<div id="overlay-vimeo" class="ender-overlay overlay-vimeo">  
  <a class="close close-button" title="Close">&#9747;</a>
  <iframe src="http://player.vimeo.com/video/12132621?title=0&byline=0&portrait=0" width="601" height="338" frameborder="0" webkitAllowFullScreen allowFullScreen></iframe>
</div>

<script type="text/javascript">  
$(document).ready(function() {
  $("#overlay-vimeo").overlay({ trigger: "#trigger-vimeo" });
});
</script>  

Ender-Overlay

Andras has put together a tutorial, demos and documentation covering all options, events and methods on the Ender-Overlay page.

Ender-Overlay depends on the Jeesh (Ender's official starter pack) and Morpheus for animation.

Dagron

Dagron (npm / Ender: dagron), by Dustin Diaz, is a very simple interface to HTML5 drag and droppables.

$('div.draggables').dagron({
    // all options are 'optional'
    handle: 'div.handle'
  , target: 'div.droptarget'
  , start: function(el) {} // el is the item you started dragging
  , drag: function(el) {} // el is dragged element
  , drop: function(el) {} // el is the target the dragged item was dropped on
  , enter: function(el) {} // el is the element target you entered into
  , leave: function(el) {} // el is the item left from
  , end: function(el) {} // el is the element you stopped dragging
})

Dagron depends on Qwery and Bean (both part of the Jeesh).

Tidbits

There were a couple of notable updates to Ender modules recently:

Bean

Bean, by Jacob Thornton, is Ender's default event handling library. It received a major internal overhaul and a version bump to 0.4.x. Bean has a new internal registry for storing event handler data and it no longer relies on storing an ID on your DOM elements or your JavaScript objects. There have been some small fixes and optimisations and the inclusion of a new event.stop() method that invokes both event.preventDefault() and event.stopPropagation(), but otherwise the external API remains largely untouched.

Reqwest gets jQuery compatibility

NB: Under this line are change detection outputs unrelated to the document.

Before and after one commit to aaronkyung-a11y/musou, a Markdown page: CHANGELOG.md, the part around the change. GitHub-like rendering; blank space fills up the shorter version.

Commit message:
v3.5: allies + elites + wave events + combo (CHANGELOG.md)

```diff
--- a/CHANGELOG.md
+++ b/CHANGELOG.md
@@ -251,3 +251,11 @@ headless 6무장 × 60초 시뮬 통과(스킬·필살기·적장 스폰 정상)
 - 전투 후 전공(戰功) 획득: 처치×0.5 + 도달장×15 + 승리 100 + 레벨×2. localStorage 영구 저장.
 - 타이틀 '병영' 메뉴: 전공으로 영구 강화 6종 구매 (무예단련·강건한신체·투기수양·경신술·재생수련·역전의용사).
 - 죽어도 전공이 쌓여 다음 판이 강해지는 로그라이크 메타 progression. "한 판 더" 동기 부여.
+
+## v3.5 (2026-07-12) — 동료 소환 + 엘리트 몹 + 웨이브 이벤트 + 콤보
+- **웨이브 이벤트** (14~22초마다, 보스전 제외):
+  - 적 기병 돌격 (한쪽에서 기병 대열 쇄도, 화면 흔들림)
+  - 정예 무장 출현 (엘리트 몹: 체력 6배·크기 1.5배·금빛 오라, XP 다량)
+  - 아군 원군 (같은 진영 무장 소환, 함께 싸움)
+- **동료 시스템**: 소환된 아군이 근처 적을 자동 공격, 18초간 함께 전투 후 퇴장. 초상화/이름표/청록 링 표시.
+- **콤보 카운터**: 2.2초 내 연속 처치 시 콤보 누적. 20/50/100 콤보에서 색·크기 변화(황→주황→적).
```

Reqwest, by Dustin Diaz, is Ender's native Ajax library, giving you a jQuery-like $.ajax() method. There are some differences in options between Reqwest and jQuery / Zepto which has caused some pain for jQuery users migrating to Ender and for libraries designed for jQuery integration, such as Backbone.js. In particular, jQuery uses type where Reqwest uses method, jQuery uses dataType where Reqwest uses type. Thankfully, Reqwest now has a compat mode. Calling $.ajax.compat() gives you access to the same option names as jQuery.

You can also install jQuery / Zepto mode as default in your projects with: $.ajax.compat && $.ender({ ajax: $.ajax.compat });

Full details can be found in the Reqwest README.

Sel gets CSS4

Sel, by Andrew McCollum, a selector engine for Ender, is one of the first selector engines to receive some CSS4 love. Working from the latest working draft, Andrew has enabled some excellent additions to Sel's query syntax:

/* subject overriding, was '$div .box' in a previous CSS4 draft,
   returns 'div' rather than '.box' */ 
div! .box

/* id references, 'input' who's ID matches 'label's 'for' attribute */
label /for/ input

/* case insensitive attribute matching */
[attr = "val" i]

/* :nth-match and :nth-last-match to match against sub-selectors */
div:nth-match(3 of .box)

/* links who's target absolute URI matches the current document's URI,
   arguments specify the degree of locality */
a:local-link(0)

/* :column */
td:column(col.profit)

/* :nth-column and :nth-last-column */
td:nth-column(even)

The subject identifier (!) in CSS4 is going to be particularly useful for JavaScripters.